To access Lynda.com, go to MySCAD > Workspace tab > Look for Lynda.com in the My IM&T section.
SCAD libraries are happy to introduce Safari ebooks, a collection of more than 5,500 online books. This collection includes many current software manuals used in the following majors: photography, animation, visual effects, sound design, architecture, motion media, and interactive design and game design. Also included are manuals for Microsoft Office products, Adobe Creative Suite, Autodesk, Corel, Apple hardware and software, Android, web programming and design and more. To access this collection of ebooks, visit the library Web site at http://library.scad.edu and click the Databases tab. Then click “Databases by Title” and scroll down until you see “Safari Books Online.”
New online workshops and events for Fall quarter are posted on the eLearning site in MySCAD. Online workshops are a great way to take advantage of SCAD college services while studying from home.
Here’s a brief summary of what’s available this quarter:
From SCAD Libraries
Research Survival 101, October 10 and 11
Advanced Research Survival – Library Resources Beyond the Basics, October 10 and 12.
From Counseling and Student Support Services
Creativity Coaching, October 1, 15, 29 and November 12
The Art of Living Well, Fridays starting October 1
The Breakfast/Dinner Club, Fridays starting September 24
Tobacco Cessation, Fridays starting October 1 (Participants must commit to four sessions.)
From Career Services, department of eLearning and Alumni
Networking the Hidden Job Market, October 18, 26, and November 2
Virtual Career Coaching, Tuesdays and Wednesdays
From the office of Off-Campus Programs
Off-campus program overview, September 21, 29, and October 20, 26
From the Learning Resource Hive
Study Techniques = Academic Success, October 13
Survive College by Managing Time Effectively, September 28
Test Anxiety, November 10
To find the full details of events, including times and log-in or R.S.V.P. information, go to MySCAD > Resources > eLearning > Events.
Tonight’s events feature Off-Campus Programs and Virtual Career Coaching.
By: Jennifer Peper, Director of the Writers Studio, jpeper(at)scad(dot)edu, and Heather Koopmans, Reference Librarian, hkoopman(at)scad(dot)edu.
Who me? Plagiarize?
As a SCAD student, you’ve been told again and again, “Don’t plagiarize.” Getting caught plagiarizing could mean a failing grade for an assignment, a whole course, or worse: fates you want to avoid at all costs. But you’re no idiot; passing off someone else’s entire paper as your own is wrong, duh. But you’re also not entirely sure what’s “OK” to use – or how to use it – and who has the time to figure it out?
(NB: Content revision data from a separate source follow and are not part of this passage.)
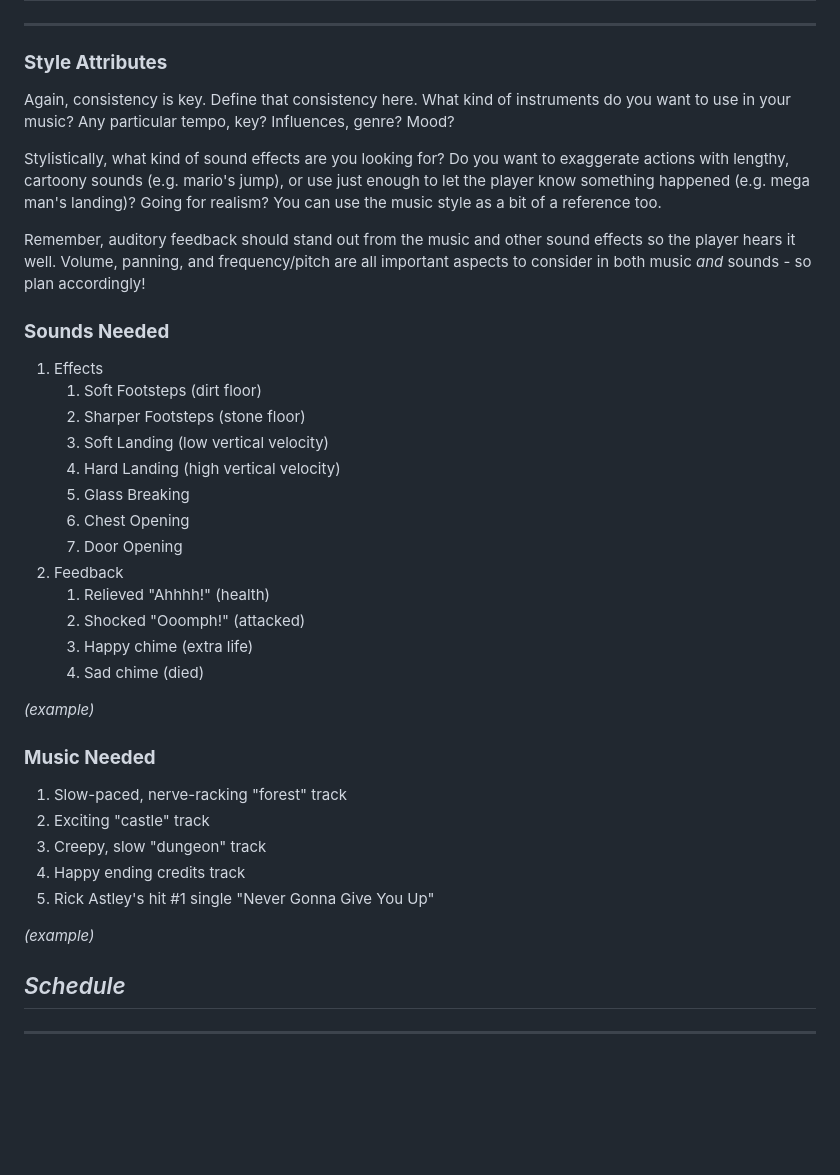
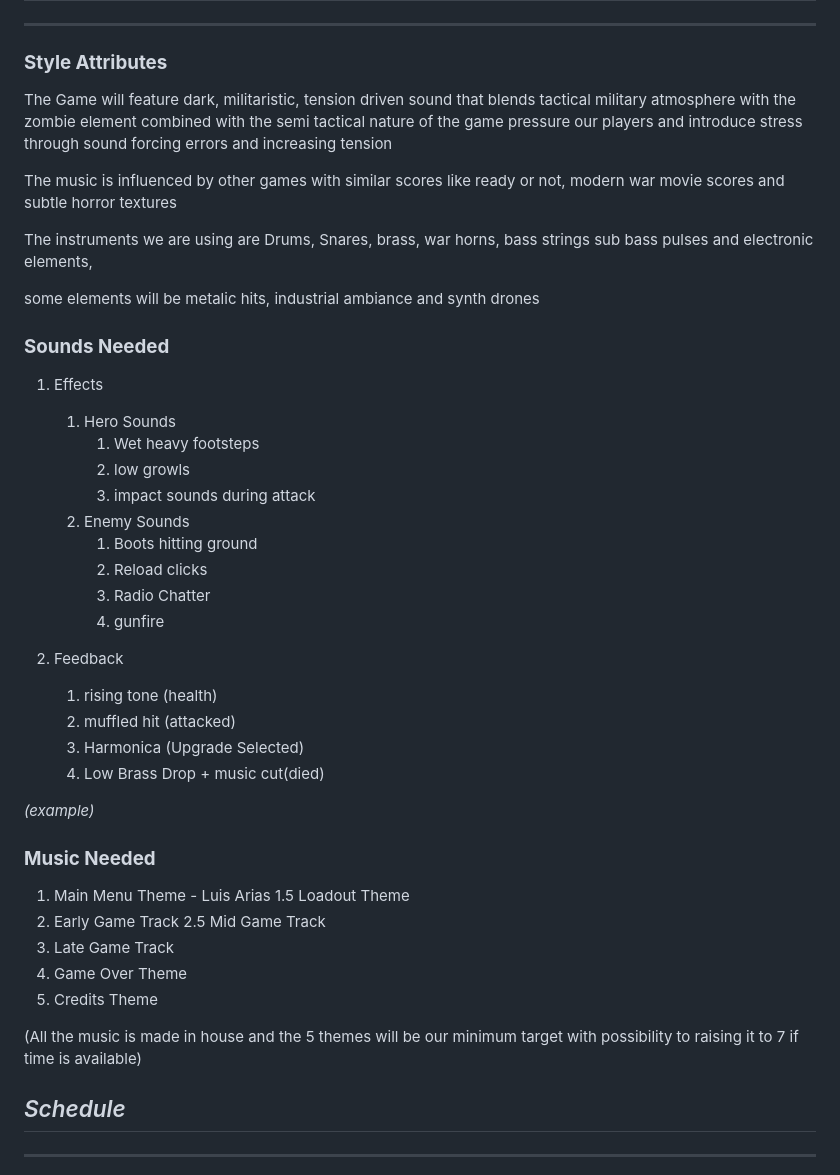
Before and after one commit to NovaPhi/Game, a Markdown page: GDD/GDD_Template.md, the part around the change. Rendered like a GitHub page; blank space fills up the shorter version.

Commit message:
Seccion de musica/sonidos completada

```diff
--- a/GDD/GDD_Template.md
+++ b/GDD/GDD_Template.md
@@ -256,40 +256,47 @@ _(example)_
 
 ### **Style Attributes**
 
-Again, consistency is key. Define that consistency here. What kind of instruments do you want to use in your music? Any particular tempo, key? Influences, genre? Mood?
+The Game will feature dark, militaristic, tension driven sound that blends tactical military atmosphere with the zombie element combined with the semi tactical nature of the game pressure our players and introduce stress through sound forcing errors and increasing tension
 
-Stylistically, what kind of sound effects are you looking for? Do you want to exaggerate actions with lengthy, cartoony sounds (e.g. mario&#39;s jump), or use just enough to let the player know something happened (e.g. mega man&#39;s landing)? Going for realism? You can use the music style as a bit of a reference too.
+The music is influenced by other games with similar scores like ready or not, modern war movie scores and subtle horror textures
 
- Remember, auditory feedback should stand out from the music and other sound effects so the player hears it well. Volume, panning, and frequency/pitch are all important aspects to consider in both music _and_ sounds - so plan accordingly!
+The instruments we are using are Drums, Snares, brass, war horns, bass strings sub bass pulses and electronic elements,
+
+some elements will be metalic hits, industrial ambiance and synth drones
+
 
 ### **Sounds Needed**
 
 1. Effects
-    1. Soft Footsteps (dirt floor)
-    2. Sharper Footsteps (stone floor)
-    3. Soft Landing (low vertical velocity)
-    4. Hard Landing (high vertical velocity)
-    5. Glass Breaking
-    6. Chest Opening
-    7. Door Opening
+    1. Hero Sounds
+        1. Wet heavy footsteps
+        2. low growls
+        3. impact sounds during attack
+    2. Enemy Sounds
+        1. Boots hitting ground
+        2. Reload clicks
+        3. Radio Chatter
+        4. gunfire
+
 2. Feedback
-    1. Relieved &quot;Ahhhh!&quot; (health)
-    2. Shocked &quot;Ooomph!&quot; (attacked)
-    3. Happy chime (extra life)
-    4. Sad chime (died)
+    1. rising tone (health)
+    2. muffled hit (attacked)
+    3. Harmonica (Upgrade Selected)
+    4. Low Brass Drop + music cut(died)
 
 _(example)_
 
 ### **Music Needed**
 
-1. Slow-paced, nerve-racking &quot;forest&quot; track
-2. Exciting &quot;castle&quot; track
-3. Creepy, slow &quot;dungeon&quot; track
-4. Happy ending credits track
-5. Rick Astley&#39;s hit #1 single &quot;Never Gonna Give You Up&quot;
+1. Main Menu Theme - Luis Arias
+    1.5 Loadout Theme
+2. Early Game Track
+    2.5 Mid Game Track
+3. Late Game Track
+4. Game Over Theme
+5. Credits Theme
 
-_(example)_
-
+(All the music is made in house and the 5 themes will be our minimum target with possibility to raising it to 7 if time is available)
 
 ## _Schedule_
 
```
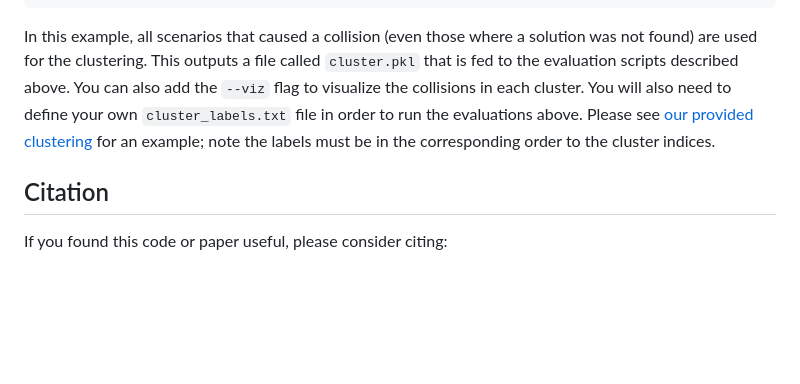
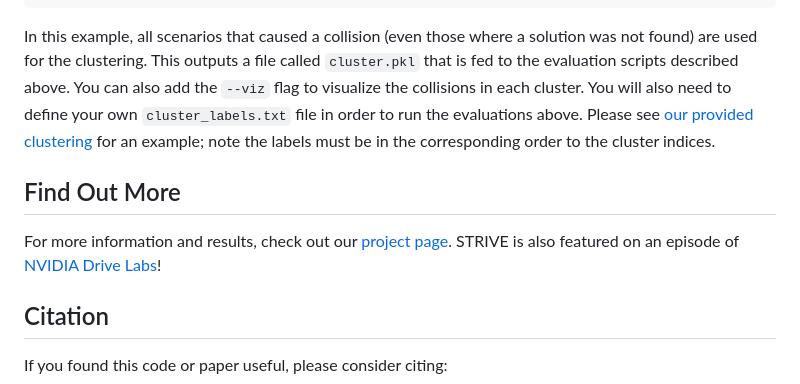
Before and after one commit to nv-tlabs/STRIVE, a Markdown page: README.md, the part around the change printed below. Rendered like a GitHub page; blank space fills up the shorter version.

````diff
--- a/README.md
+++ b/README.md
@@ -114,6 +114,11 @@ python src/cluster_scenarios.py --scenario_dirs ./out/adv_gen_rule_based_out/sce
 ```
 In this example, all scenarios that caused a collision (even those where a solution was not found) are used for the clustering. This outputs a file called `cluster.pkl` that is fed to the evaluation scripts described above. You can also add the `--viz` flag to visualize the collisions in each cluster. You will also need to define your own `cluster_labels.txt` file in order to run the evaluations above. Please see [our provided clustering](./data/clustering/cluster_labels.txt) for an example; note the labels must be in the corresponding order to the cluster indices.
 
+## Find Out More
+
+For more information and results, check out our [project page](https://nv-tlabs.github.io/STRIVE/).
+STRIVE is also featured on an episode of [NVIDIA Drive Labs](https://www.youtube.com/watch?v=BXf9xTR6hJo)!
+
 ## Citation
 If you found this code or paper useful, please consider citing:
 ```
````
Also changed, not shown: other parts of README.md (+1 -1 lines).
You just want to get through another paper as best as you can.
The authors of this post assist people all day, every day, with writing and research at SCAD, and can assure you that you’re not alone in feeling uneasy about how to use information. Though few students intend to plagiarize, it does happen, and in our experience the typical culprits are misunderstood expectations, stress, lack of time, and general disorganization.
But you don’t need to be Mr. or Ms. Perfect to avoid plagiarizing – all it takes is keeping a cool head when you’ve got a tough paper to tackle. Read on for tips to assist you with this process.
Understand what plagiarism so you can avoid it
Plagiarism is using another person’s words or ideas as your own. Anytime you share information that is not common knowledge, from any source, of any length, without attributing it, that’s plagiarism. For example, you need to cite:
• Information written by unknown or anonymous authors
• Information from the public Web – like Wikipedia, a company Web site, or a blog post
• Information from your professor or classmates – like a discussion post, e-mail or handout
• Ideas you put into your own words (also known as paraphrasing)
• Images and video you append or present in the project
When in doubt – cite it
MLA and Chicago-Turabian, the most popular styles in use at SCAD, both provide guidelines on how to cite a wide range of information in your papers and projects. Writers Studio staff and librarians can both assist with citation formatting questions. Lots of great examples are also available at the Writers Studio homepage on MySCAD – click “handouts” to view them.
Research is stressful – deal with it!
All students are expected to find and use the knowledge of others to support their research – it’s a fact of academic life. But considering the glut of books, journals and Web sites out there, keeping track of it all is tough work, and there never seems to be enough time. Though procrastination is ever-tempting (even for professors, writers and librarians), the best thing you can do is get started on research papers as soon as you can.
Start research projects as soon as you can
Benefits of an early start:
• Baby steps: A few hours each week is much less painful than three overnighters in a row at the end of the quarter.
• The opportunity to get advice when you need it: It’s kind of embarrassing to admit you’re starting on a paper the week before it’s due. And unfortunately we can’t help you out during that 2 a.m. panic attack.
• Improved information sources: Give yourself time to find the best of the best (and it is out there), and you won’t have to limit yourself to “whatever works.” The end result will show it.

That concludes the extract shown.